Republican candidate/blogger/Fair Tax aficionado Bradley Rees posted recently on his belief that 5th District Congressman Tom Perriello is “breaking his oath," assumedly, though not explicitly stated, Perriello's oath to uphold the Constitution. Basically, according to Rees, Perriello broke his oath to his constituents, and they, mad as hell, should call Perriello. Included in his post is an email from Bill Hay, head honcho of the Charlottesville [tea partiers], which in turn quoted H.R. 450, legislation that would require “a concise and definite statement of the constitutional authority relied upon for the enactment of each portion” of every Act of Congress from now 'til Doomsday. Hay’s email then lists the enumerated powers of Congress that appear in Article I.
With a few glaring exceptions. While Hay/Rees list out the provisions for federal courts and post offices, they shockingly choose to forget the first and last clauses of Article I, Section 8:
“The Congress shall have power to lay and collect taxes, duties, imposts and excises, to pay the debts and provide for the common defense and general welfare of the United States;…
…[and] to make all laws which shall be necessary and proper for carrying into execution the foregoing powers, and all other powers vested by this Constitution in the government of the United States, or in any department or officer thereof.”
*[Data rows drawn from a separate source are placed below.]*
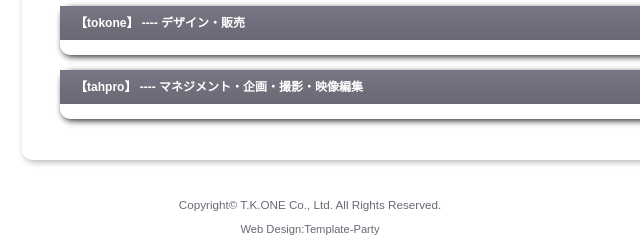
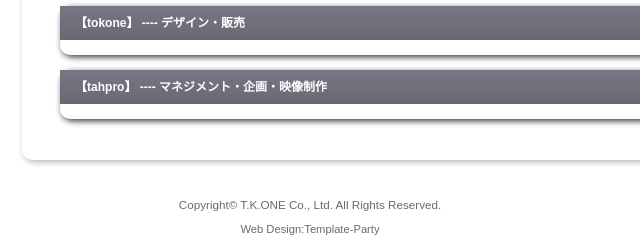
Before and after one commit to shdw-suzuki/tkone, a plain HTML site: page index.html in a window 1280 px wide. Shown: the part 516-756 px from the top of the page, 330-970 px from the left. Drawn offline with Linux system fonts and the light colour scheme.

Commit message:
Add files via upload

```diff
--- a/index.html
+++ b/index.html
@@ -58,7 +58,7 @@ section.list h4.close {
     background: url(images/btn_plus.png) no-repeat right center/30px 30px;
 }
 
-@media screen and (max-width:1100px){
+@media screen and (max-width:960px){
 .flex{
     display: block;
 }
@@ -117,7 +117,7 @@ section.list h4.close {
 </section>
 
 <section class="list">
-<h2 id="s3_hdr" class="close">【tahpro】  ----  マネジメント・企画・撮影・映像編集</h2>
+<h2 id="s3_hdr" class="close">【tahpro】  ----  マネジメント・企画・映像制作</h2>
 <div class="flex" id="s3_info">
 <p class="flex-item1">
   <iframe src="https://shdw-suzuki.github.io/view/sample3.html" height="520px">
```
Also changed, not shown: meeting3.html (+1 -1 lines).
Selective constitutional memory is a dangerous thing. Rees brags on his blog of not being a lawyer; in fact it’s one of the four planks of his campaign platform. While his point about lawyers being overrepresented in the Congress, compared to their proportion of the general population, is well taken, it seems to me an absurd proposition that the makers of laws should not have some training in legal thought, legal practice, and most importantly legal writing. It’s easy to vilify the lawyers, but it isn’t intellectually honest to write them off completely.
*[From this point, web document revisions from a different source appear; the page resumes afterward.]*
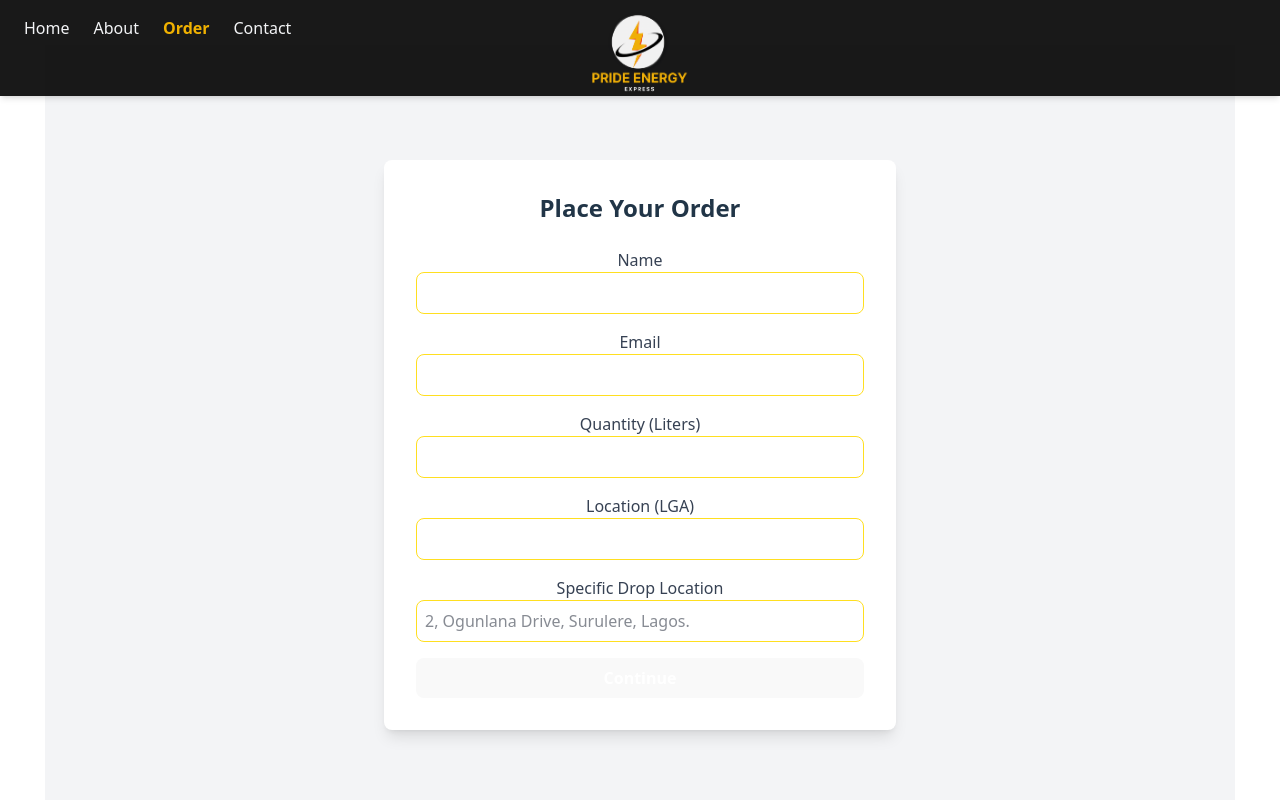
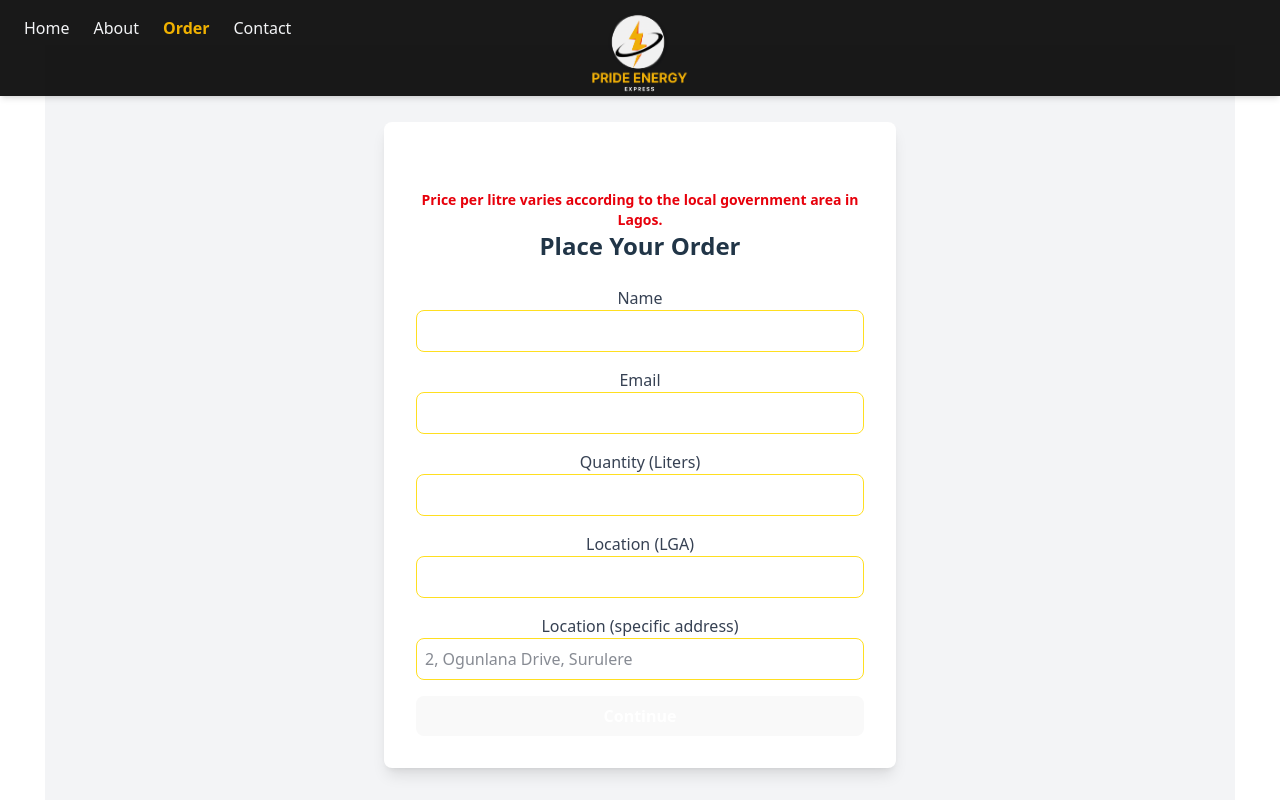
Before and after one commit to itIsMuse/Diesel-site, a React (Vite) app: page /order in a window 1280 px wide. Shown: the top 800 px of the page. Built offline with nearby package versions, Linux system fonts and the light colour scheme.

Commit message:
refactor: Update specific drop location field in Order page

```diff
--- a/src/pages/Order.jsx
+++ b/src/pages/Order.jsx
@@ -6,7 +6,7 @@ const Order = () => {
     email: "",
     quantity: "",
     location: "",
-    locationAddress: "" // Added specific drop location field
+    address: "",
   });
 
   const [pricePerLiter, setPricePerLiter] = useState(""); // State for price per liter
@@ -63,6 +63,11 @@ const Order = () => {
   return (
     <div className="min-h-screen bg-gray-100 flex items-center justify-center px-4">
       <div className="bg-white p-8 rounded-lg shadow-lg w-full max-w-lg">
+        {/* Informational Text */}
+        <p className="text-red-600 text-sm text-center font-semibold mt-9">
+          Price per litre varies according to the local government area in Lagos.
+        </p>
+
         <h2 className="text-2xl font-bold text-center mb-6">Place Your Order</h2>
         <form onSubmit={handleSubmit} className="space-y-4">
           <div>
@@ -115,15 +120,13 @@ const Order = () => {
               ))}
             </datalist>
           </div>
-
-          {/* Specific Drop Location */}
           <div>
-            <label className="block text-gray-700">Specific Drop Location</label>
+            <label className="block text-gray-700">Location (specific address)</label>
             <input
               type="text"
-              name="locationAddress"
-              placeholder="2, Ogunlana Drive, Surulere, Lagos."
-              value={formData.locationAddress}
+              name="address"
+              placeholder="2, Ogunlana Drive, Surulere"
+              value={formData.address}
               onChange={handleChange}
               className="text-gray-900 border-yellow-300 w-full p-2 border rounded-lg focus:outline-none focus:ring-1 focus:ring-yellow-100"
               required
```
The fact that the framers included the Necessary and Proper clause, giving the Congress the power to do what had to be done in order to “provide for the general welfare,” shows in the Constitution itself their understanding that a static document would not support a republic that was expanding its horizons, in geography, technology, and demography. But outside the Constitution, far more evidence exists of their belief in a living document. Take, for instance, my main man Thomas Jefferson (Wahoowa, Drew if you delete this part I will hurt you) [Go Hokies!]:
“A generation may bind itself as long as its majority continues in life; when that has disappeared, another majority is in place, holds all the rights and powers their predecessors once held and may change their laws and institutions to suit themselves. Nothing then is unchangeable but the inherent and unalienable rights of man.” (1824 letter to Jon Cartwright)Ol’ TeeJ and his compadres never meant for the Constitution to last much further than their own generation. They wrote in the specific problems of the day that most urgently needed to be handled by the new Congress, but put in the escape hatch for when those needs had been taken care of.
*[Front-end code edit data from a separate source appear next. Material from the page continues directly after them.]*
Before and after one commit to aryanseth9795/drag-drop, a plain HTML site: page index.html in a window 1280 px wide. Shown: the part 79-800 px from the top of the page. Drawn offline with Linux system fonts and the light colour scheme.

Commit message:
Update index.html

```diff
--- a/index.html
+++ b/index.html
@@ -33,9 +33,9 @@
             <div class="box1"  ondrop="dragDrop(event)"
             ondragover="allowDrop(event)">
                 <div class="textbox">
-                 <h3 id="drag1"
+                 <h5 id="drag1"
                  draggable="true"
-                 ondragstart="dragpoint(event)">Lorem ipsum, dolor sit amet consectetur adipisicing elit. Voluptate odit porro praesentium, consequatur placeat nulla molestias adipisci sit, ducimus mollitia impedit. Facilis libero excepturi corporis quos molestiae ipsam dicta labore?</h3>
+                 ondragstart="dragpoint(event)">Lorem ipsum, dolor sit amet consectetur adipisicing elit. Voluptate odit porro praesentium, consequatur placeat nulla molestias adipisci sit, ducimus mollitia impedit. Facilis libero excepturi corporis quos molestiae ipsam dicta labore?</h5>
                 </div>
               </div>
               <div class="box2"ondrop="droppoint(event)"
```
(Brief aside—There are a lot of so-called strict constructionists who seem very willing to chuck out the Constitution when it gets in the way of their immigration policies. The issue of “anchor babies,” children born in the United States but to illegal alien parents, is not an issue that can be fixed with an Act of Congress. First sentence of the 14th Amendment: “All persons born or naturalized in the United States, and subject to the jurisdiction thereof, are citizens of the United States and of the State wherein they reside.” You want to erase their citizenship, amend the Constitution. Good luck.)
I’m interested to see how Rees’s campaign develops. So far he’s been a single-issue candidate, just railing against federal spending and bureaucracy. I’m curious as to how his constitutional interpretational theory (quote what helps you, leave out what doesn’t) fares when tackling other issues, like job creation, infrastructure, and healthcare. He faces an uphill battle trying to claw into a race as the Republican nomination for Congress. If the only message he’s got for people to latch onto is the kind of bunk he’s backed so far, that hill becomes a mountain.